One of the biggest things you’ll have to do is rearrange your sched­ule a lit­tle bit to make time for your runs. When you have a 26.2‑mile race loom­ing, the last thing you want to do is skimp on train­ing because you just don’t have enough time. If you real­ly don’t have enough time, you have no busi­ness run­ning a marathon. It’s as easy as that. So make sure you can fit in runs at least 4 or 5 days of the week.

fdFind a sched­ule that works for you
All it takes is a quick Google search and you’ll find a vari­ety of marathon-train­ing sched­ules. One is bound to work for you. Be sure to tweak it as much as nec­es­sary and add the runs to your phone cal­en­dar so you’ll have it with you at all times.

Don’t pro­cras­ti­nate
You will feel every day of pro­cras­ti­na­tion in your marathon. Seri­ous­ly. Get out there and go run today. Don’t push off your train­ing runs or you won’t be get­ting the dis­tance or speed you want in your longer runs.
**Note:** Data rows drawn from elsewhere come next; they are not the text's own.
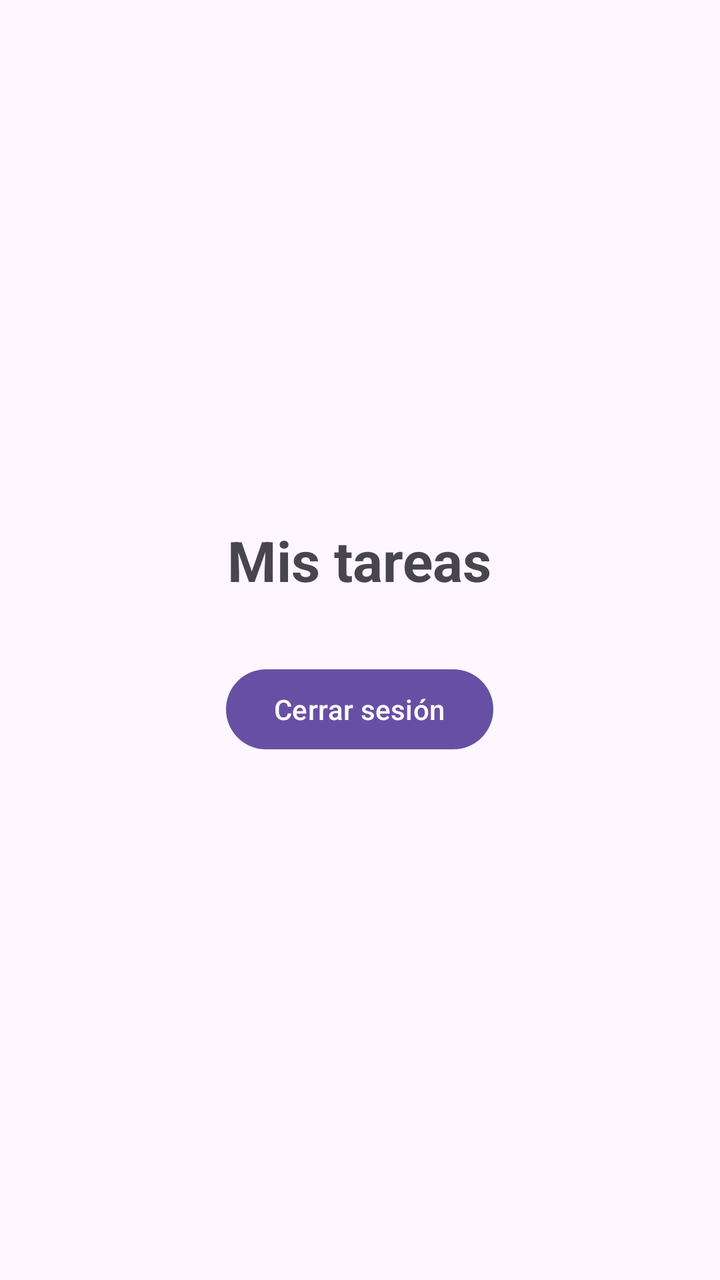
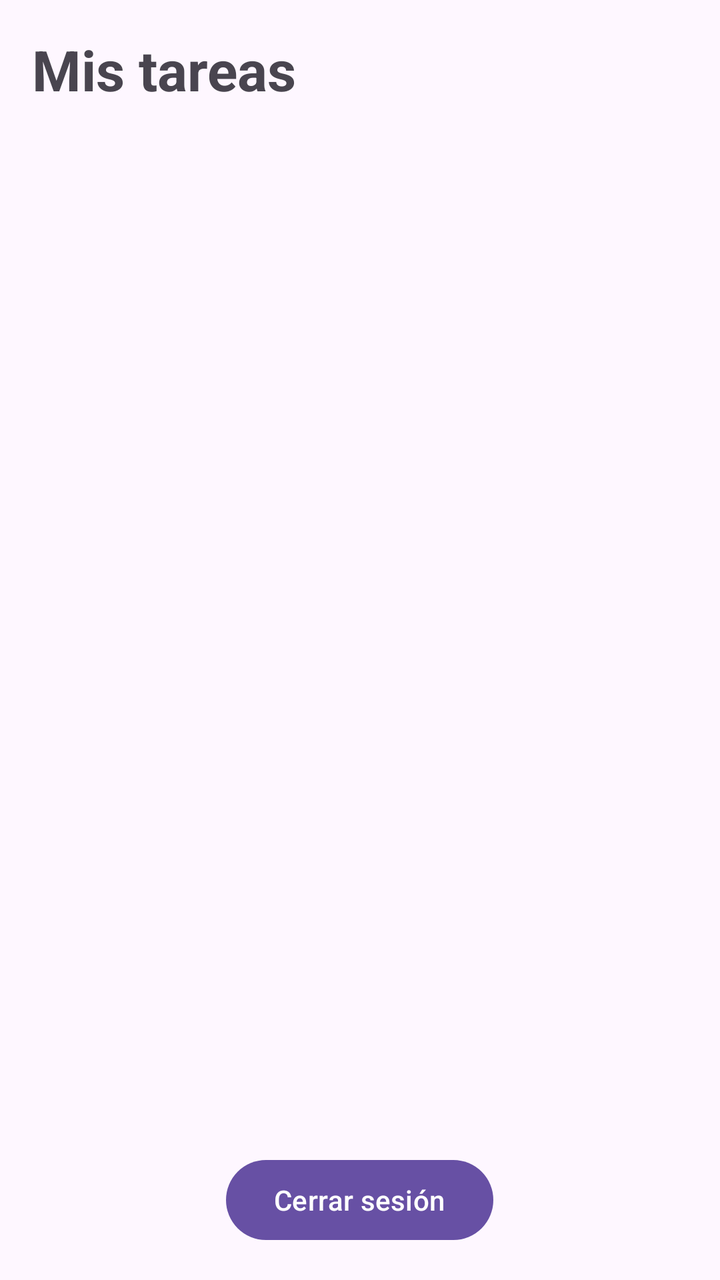

The first picture is an Android layout as it rendered before a commit; the second is the same layout after the commit. The layout source and the unified diff follow.
<!-- AndroidManifest.xml: application theme Theme.PROYECTO -->
<!-- res/layout/activity_lista_tareas.xml -->
<?xml version="1.0" encoding="utf-8"?>
<LinearLayout xmlns:android="http://schemas.android.com/apk/res/android"
    android:layout_width="match_parent"
    android:layout_height="match_parent"
    android:gravity="center"
    android:orientation="vertical"
    android:padding="24dp">

    <TextView
        android:id="@+id/tvTaskTitle"
        android:layout_width="wrap_content"
        android:layout_height="wrap_content"
        android:text="@string/task_list_title"
        android:textSize="28sp"
        android:textStyle="bold" />

    <com.google.android.material.button.MaterialButton
        android:id="@+id/btnLogout"
        android:layout_width="wrap_content"
        android:layout_height="wrap_content"
        android:layout_marginTop="32dp"
        android:text="@string/logout_button" />
</LinearLayout>
<!-- resources referenced by this layout -->
<resources>
  <string name="logout_button">Cerrar sesión</string>
  <string name="task_list_title">Mis tareas</string>
  <style name="Theme.PROYECTO" parent="Base.Theme.PROYECTO" />
  <style name="Base.Theme.PROYECTO" parent="Theme.Material3.DayNight.NoActionBar">
          
          
      </style>
</resources>

<!-- the commit's change to res/layout/activity_lista_tareas.xml (unified diff, before → after) -->
@@ -2,22 +2,28 @@
 <LinearLayout xmlns:android="http://schemas.android.com/apk/res/android"
     android:layout_width="match_parent"
     android:layout_height="match_parent"
-    android:gravity="center"
     android:orientation="vertical"
-    android:padding="24dp">
+    android:padding="16dp">
 
     <TextView
         android:id="@+id/tvTaskTitle"
         android:layout_width="wrap_content"
         android:layout_height="wrap_content"
+        android:layout_marginBottom="16dp"
         android:text="@string/task_list_title"
         android:textSize="28sp"
         android:textStyle="bold" />
+
+    <androidx.recyclerview.widget.RecyclerView
+        android:id="@+id/rvTasks"
+        android:layout_width="match_parent"
+        android:layout_height="0dp"
+        android:layout_weight="1" />
 
     <com.google.android.material.button.MaterialButton
         android:id="@+id/btnLogout"
         android:layout_width="wrap_content"
         android:layout_height="wrap_content"
-        android:layout_marginTop="32dp"
+        android:layout_gravity="center_horizontal"
         android:text="@string/logout_button" />
 </LinearLayout>
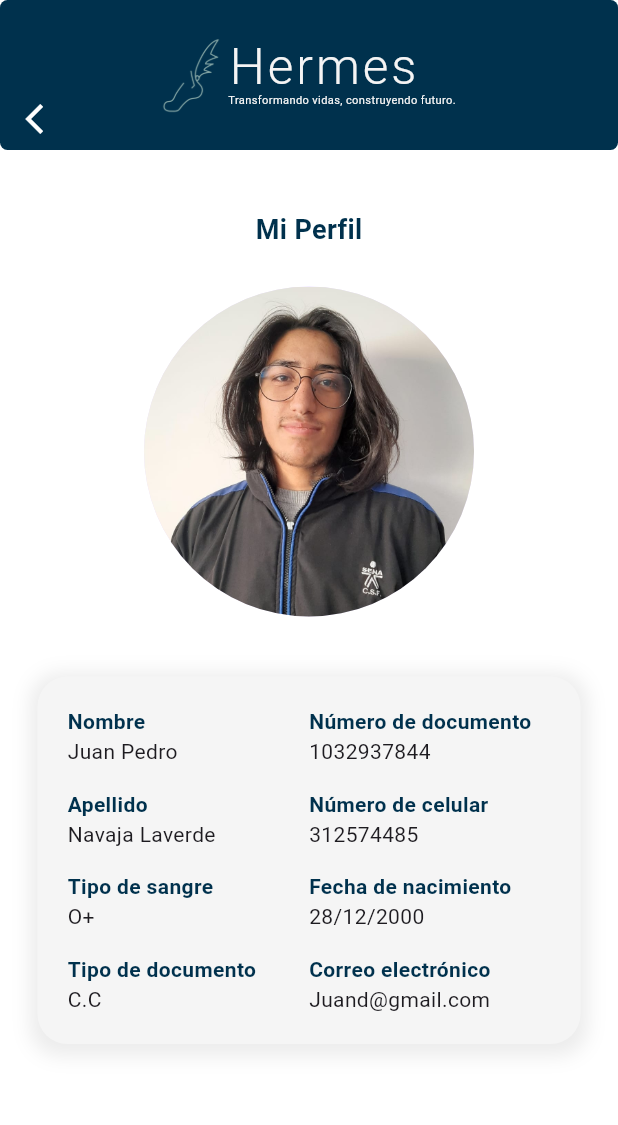
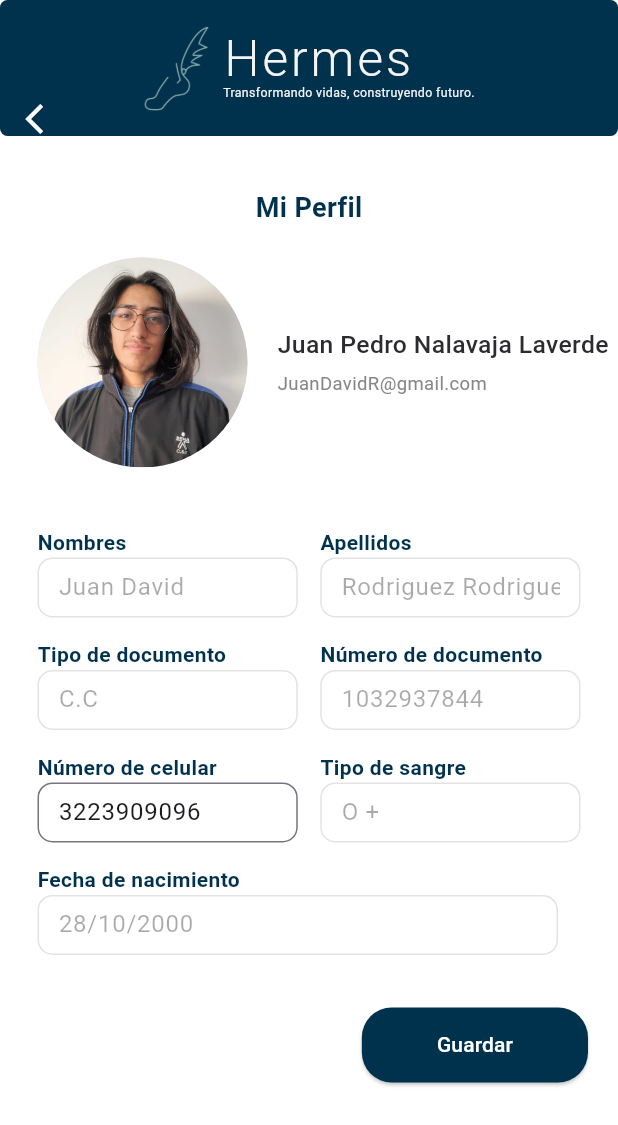
Before and after one commit to senaFactory/appHermes, a Flutter app: the Myaccountpage screen opened by its route, after a tap on "Mi Perfil", on a phone screen of 412 x 824 dp. Shown: the top 1125 px of the screen. Run offline on Flutter 3.47's test engine with Material 3 defaults, Android fonts, the phone set to English and light mode, and no system bars; our stand-ins replace curved_navigation_bar.

Commit message:
Ajustes en pantalla myProfile siguiendo nuevo diseño

```diff
--- a/lib/pages/myAccountPage.dart
+++ b/lib/pages/myAccountPage.dart
@@ -19,7 +19,7 @@ class _MyaccountpageState extends State<Myaccountpage> {
           Container(
             child: Column(
               children: [
-                const SizedBox(height: 40),
+                const SizedBox(height: 35),
                 const Text(
                   "Mi Cuenta",
                   style: TextStyle(
@@ -39,7 +39,7 @@ class _MyaccountpageState extends State<Myaccountpage> {
                   style: TextStyle(
                     fontSize: 15,
                     fontWeight: FontWeight.bold,
-                    color: Color(0xFF00314D),
+                    color: Color.fromARGB(255, 69, 69, 70),
                   ),
                 ),
                 const SizedBox(height: 55),
@@ -53,7 +53,7 @@ class _MyaccountpageState extends State<Myaccountpage> {
                   onTap: () {
                     Navigator.push(
                       context,
-                      MaterialPageRoute(builder: (context) => const PerfilPage()),
+                      MaterialPageRoute(builder: (context) => const ProfilePage()),
                     );
                   },
                 ),
--- a/lib/pages/pagesSecondarys/profilePage.dart
+++ b/lib/pages/pagesSecondarys/profilePage.dart
@@ -1,12 +1,21 @@
 import 'package:flutter/material.dart';
 import 'package:maqueta/widgets/HomeAppBar.dart';
 
-class PerfilPage extends StatelessWidget {
-  const PerfilPage({super.key});
+class ProfilePage extends StatefulWidget {
+  const ProfilePage({super.key});
 
-  // Método que construye cada columna de información personal
-  // 'Expanded' se utiliza para asegurar que cada columna use todo el espacio disponible de manera equitativa
-  Widget _buildInfoColumn(String label, String value) {
+  @override
+  _ProfilePageState createState() => _ProfilePageState();
+}
+
+class _ProfilePageState extends State<ProfilePage> {
+  // Controlador para el campo de número de celular (editable)
+  final TextEditingController _celularController =
+      TextEditingController(text: '3223909096');
+
+  // Método para construir cada columna con campos no editables
+  Widget _buildInfoColumn(String label, String value,
+      {bool isEditable = false}) {
     return Expanded(
       child: Column(
         crossAxisAlignment: CrossAxisAlignment.start,
@@ -18,7 +27,32 @@ class PerfilPage extends StatelessWidget {
               color: Color(0xFF00314D),
             ),
           ),
-          Text(value),
+          isEditable
+              ? TextFormField(
+                  controller: _celularController,
+                  keyboardType: TextInputType.phone,
+                  decoration: InputDecoration(
+                    isDense: true,
+                    contentPadding: const EdgeInsets.symmetric(
+                        vertical: 8.0, horizontal: 10.0),
+                    border: OutlineInputBorder(
+                      borderRadius: BorderRadius.circular(10),
+                    ),
+                  ),
+                )
+              : TextFormField(
+                  initialValue: value,
+                  enabled:
+                      false, // Deshabilita el campo para que no sea editable
+                  decoration: InputDecoration(
+                    isDense: true,
+                    contentPadding: const EdgeInsets.symmetric(
+                        vertical: 8.0, horizontal: 10.0),
+                    border: OutlineInputBorder(
+                      borderRadius: BorderRadius.circular(10),
+                    ),
+                  ),
+                ),
         ],
       ),
     );
@@ -26,17 +60,21 @@ class PerfilPage extends StatelessWidget {
 
   @override
   Widget build(BuildContext context) {
+    // Obtener el tamaño de la pantalla
+    final screenSize = MediaQuery.of(context).size;
+
     return Scaffold(
       body: Stack(
         children: [
           ListView(
             children: [
-              HomeAppBar(),
-              SizedBox(height: 40), // Espacio después de la AppBar
+              const HomeAppBar(),
+              const SizedBox(height: 20), // Espacio después de la AppBar
               Center(
                 child: Column(
                   children: [
-                    Text(
+                    const SizedBox(height: 15),
+                    const Text(
                       "Mi Perfil",
                       style: TextStyle(
                         fontSize: 18,
@@ -44,57 +82,131 @@ class PerfilPage extends StatelessWidget {
                         color: Color(0xFF00314D),
                       ),
                     ),
-                    SizedBox(height: 25),
-                    CircleAvatar(
-                      radius: 110, // Tamaño del circulo imagen del perfil.
-                      backgroundImage: AssetImage('images/aprendiz_sena1.jpeg'),
+                    const SizedBox(height: 20),
+                    // Foto de perfil y nombre con apellidos en una Row
+                    Row(
+                      crossAxisAlignment: CrossAxisAlignment.center,
+                      children: [
+                        const SizedBox(width: 25), // Espacio a la izquierda
+                        const CircleAvatar(
+                          radius:
+                              70, // Tamaño del círculo de la imagen del perfil
+                          backgroundImage:
+                              AssetImage('images/aprendiz_sena1.jpeg'),
+                        ),
+                        const SizedBox(
+                            width: 20), // Espacio entre la imagen y el texto
+                        // Column para alinear el nombre y correo a la derecha de la imagen
+                        Expanded(
+                          child: Column(
+                            crossAxisAlignment: CrossAxisAlignment.start,
+                            children: [
+                              // El texto se ajusta dinámicamente según el tamaño de la pantalla
+                              Text(
+                                "Juan Pedro Nalavaja Laverde",
+                                style: TextStyle(
+                                  fontSize: screenSize.width *
+                                      0.04, // Tamaño relativo al ancho
+                                  fontWeight: FontWeight.w500,
+                                  color: Color(0xFF2B2B30),
+                                ),
+                                overflow: TextOverflow
+                                    .ellipsis, // Corta con "..." si es muy largo
+                              ),
+                              const SizedBox(
+                                  height:
+                                      5), // Pequeño espacio entre nombre y correo
+                              Text(
+                                "JuanDavidR@gmail.com",
+                                style: TextStyle(
+                                  fontSize: screenSize.width *
+                                      0.03, // Tamaño relativo al ancho
+                                  color: Color(0xFF888787),
+                                ),
+                                overflow: TextOverflow.ellipsis,
+                              ),
+                            ],
+                          ),
+                        ),
+                      ],
                     ),
-                    SizedBox(height: 25),
-                    Container(
-                      padding: EdgeInsets.all(20),
-                      margin: EdgeInsets.symmetric(horizontal: 25, vertical: 15),
-                      decoration: BoxDecoration(
-                        color: Color(0xFFF5F5F5), // Fondo claro para la información personal.
-                        borderRadius: BorderRadius.circular(20), // Bordes redondeados para el contenedor.
-                        boxShadow: [ // Sombra para dar profundidad al contenedor.
-                          BoxShadow(
-                            color: Colors.grey.withOpacity(0.2),
-                            spreadRadius: 5,
-                            blurRadius: 10,
-                            offset: Offset(0, 3),
-                          ),
-                        ],
-                      ),
+                    const SizedBox(height: 25),
+
+                    Padding(
+                      padding: const EdgeInsets.symmetric(
+                          horizontal: 25, vertical: 15),
                       child: Column(
                         crossAxisAlignment: CrossAxisAlignment.start,
                         children: [
                           // Row y Expanded para organizar la información en dos columnas.
                           Row(
                             children: [
-                              _buildInfoColumn("Nombre", "Juan Pedro"),
-                              _buildInfoColumn("Número de documento", "1032937844"),
+                              _buildInfoColumn("Nombres", "Juan David"),
+                              const SizedBox(width: 15),
+                              _buildInfoColumn(
+                                  "Apellidos", "Rodriguez Rodriguez"),
                             ],
                           ),
-                          SizedBox(height: 15),
-                          Row(
-                            children: [
-                              _buildInfoColumn("Apellido", "Navaja Laverde"),
-                              _buildInfoColumn("Número de celular", "312574485"),
-                            ],
-                          ),
-                          SizedBox(height: 15),
-                          Row(
-                            children: [
-                              _buildInfoColumn("Tipo de sangre", "O+"),
-                              _buildInfoColumn("Fecha de nacimiento", "28/12/2000"),
-                            ],
-                          ),
-                          SizedBox(height: 15),
+                          const SizedBox(height: 15),
                           Row(
                             children: [
                               _buildInfoColumn("Tipo de documento", "C.C"),
-                              _buildInfoColumn("Correo electrónico", "Juand@gmail.com"),
+                              const SizedBox(width: 15),
+                              _buildInfoColumn(
+                                  "Número de documento", "1032937844"),
                             ],
+                          ),
+                          const SizedBox(height: 15),
+                          Row(
+                            children: [
+                              // El número de celular es el único campo editable
+                              _buildInfoColumn("Número de celular", "",
+                                  isEditable: true),
+                              const SizedBox(width: 15),
+                              _buildInfoColumn("Tipo de sangre", "O +"),
+                            ],
+                          ),
+                          const SizedBox(height: 15),
+                          Row(
+                            children: [
+                              _buildInfoColumn(
+                                  "Fecha de nacimiento", "28/10/2000"),
+                              const SizedBox(width: 15),
+                            ],
+                          ),
+                        ],
+                      ),
+                    ),
+                    const SizedBox(height: 20),
+                    // Botón de guardar alineado a la derecha con padding
+                    Padding(
+                      padding: const EdgeInsets.only(
+                          right:
+                              20), // Espacio entre el botón y el borde derecho
+                      child: Row(
+                        mainAxisAlignment: MainAxisAlignment
+                            .end, // Alinea el botón a la derecha
+                        children: [
+                          ElevatedButton(
+                            onPressed: () {
+                              // Lógica para guardar los cambios (solo el número de celular)
+                              print(
+                                  'Nuevo número de celular: ${_celularController.text}');
+                            },
+                            style: ElevatedButton.styleFrom(
+                              backgroundColor: const Color(0xFF00314D),
+                              padding: const EdgeInsets.symmetric(
+                                  horizontal: 50, vertical: 15),
+                              shape: RoundedRectangleBorder(
+                                borderRadius: BorderRadius.circular(20),
+                              ),
+                            ),
+                            child: const Text(
+                              "Guardar",
+                              style: TextStyle(
+                                color: Colors.white,
+                              ),
+                            ),
                           ),
                         ],
                       ),
@@ -104,9 +216,7 @@ class PerfilPage extends StatelessWidget {
               ),
             ],
           ),
-
-        //* Funcionalidad de la flecha hacia atras
-
+          // Funcionalidad de la flecha hacia atrás
           Positioned(
             top: 55,
             left: 5,
--- a/lib/widgets/HomeAppBar.dart
+++ b/lib/widgets/HomeAppBar.dart
@@ -7,42 +7,54 @@ class HomeAppBar extends StatelessWidget {
 
   @override
   Widget build(BuildContext context) {
+    // Obtener el tamaño de la pantalla
+    final screenSize = MediaQuery.of(context).size;
+
     return Container(
+      width: double.infinity,
       decoration: BoxDecoration(
         color: const Color(0xFF00314D),
         borderRadius: BorderRadius.circular(5), // Ajusta el redondeo si es necesario
       ),
-      padding: const EdgeInsets.all(25),
+      padding: EdgeInsets.symmetric(
+        vertical: screenSize.height * 0.02, // Padding adaptable vertical
+        horizontal: screenSize.width * 0.05, // Padding adaptable horizontal
+      ),
       child: Row(
         mainAxisAlignment: MainAxisAlignment.center,
         children: [
+          // Logo adaptable al tamaño de la pantalla
           Image.asset(
             "images/logo.png",
             color: const Color(0xFF84A5A4),
-            height: 50,
+            height: screenSize.height * 0.07, // Altura proporcional al alto de la pantalla
           ),
-          const SizedBox(width: 5), // Espacio entre el logo y el texto
-          const Column(
+          SizedBox(width: screenSize.width * 0.02), // Espacio adaptable entre logo y texto
+          Flexible(
+            child: Column(
               crossAxisAlignment: CrossAxisAlignment.start,
               children: [
+                // Título con tamaño proporcional al ancho de la pantalla
                 Text(
                   "Hermes",
                   style: TextStyle(
-                  fontSize: 33,
+                    fontSize: screenSize.width * 0.08, // Tamaño relativo al ancho
                     fontWeight: FontWeight.w300, // Grosor del texto
-                  color: Color(0xFFF5F4F4),
+                    color: const Color(0xFFF5F4F4),
                     letterSpacing: 2.0, // Espacio de las letras
                     height: 1.0, // Ajusta la altura de línea
                   ),
                 ),
+                // Subtítulo con tamaño proporcional al ancho de la pantalla
                 Text(
                   "Transformando vidas, construyendo futuro.",
                   style: TextStyle(
-                  fontSize: 7.4,
-                  color: Color(0xFFF5F4F4),
+                    fontSize: screenSize.width * 0.02, // Tamaño proporcional al ancho
+                    color: const Color(0xFFF5F4F4),
                   ),
                 ),
               ],
+            ),
           ),
         ],
       ),
--- a/lib/widgets/infoColumn.dart
+++ b/lib/widgets/infoColumn.dart
@@ -1,4 +1,6 @@
 import 'package:flutter/material.dart';
+
+//* Personalizacion de texto información de carnet
 
 class InfoColumnWidget extends StatelessWidget {
   final String label;
```
Lines whose indentation alone changed are shown as unchanged.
Slow and steady
Don’t plan on start­ing with 7‑mile runs if you haven’t even been run­ning five. Increase your week­ly mileage by no more than 10 per­cent, because the last thing you want is an injury. And don’t wor­ry too much about your pace to start with. It’s your first marathon; your pri­ma­ry goal should be just to finish.

restdaysUse your rest days
Use your rest days; you’ll need them. Overuse is easy when you’re train­ing for a long run and it can cause huge prob­lems. So be sure to relax. You won’t get stronger if you’re con­stant­ly try­ing to go at 100 percent.

Eat well
Besides choos­ing health­i­er options, you’ll also prob­a­bly want to eat more than usu­al since you’ll be burn­ing a lot of calo­ries on those runs—and you’ll real­ly need the fuel. And don’t nec­es­sar­i­ly wor­ry about “car­bo load­ing.” Use your food sched­ule dur­ing your train­ing as a gauge of what to eat before, dur­ing and after your marathon. Don’t do any­thing dif­fer­ent just for the race; keep it consistent.

Hydrate
The longer you run, the more water you’ll need. Don’t get dehy­drat­ed. Not only will it cost you in your runs, result­ing in a slow­er pace you might not even be able to sus­tain for as far as you need to, it can also result in seri­ous health issues.

Get some sleep
You won’t be able to run at 100 per­cent if you haven’t been sleep­ing at 100 per­cent. And you might even need to sleep a lit­tle more than usu­al, because a 17-mile run can real­ly tuck­er you out.

cross-trainingDo some cross-training
Cross-train­ing is a great way to mix it up and avoid overuse of cer­tain mus­cles. Do some yoga for stretch­ing and strength, or head out for a bike ride to work on your endurance and use your legs in a dif­fer­ent way. Do what works for you and fits in your train­ing schedule.

Try to have fun
A lot of run­ning mag­a­zines will tell you that marathons are fun, but in actu­al­i­ty: they’re not real­ly. The fun part is the feel­ing you get when you’re done and being able to say you did it. The actu­al run­ning part is hard and it hurts, but forc­ing a smile until it becomes real can def­i­nite­ly help make it more enjoy­able. Fake it till you make it.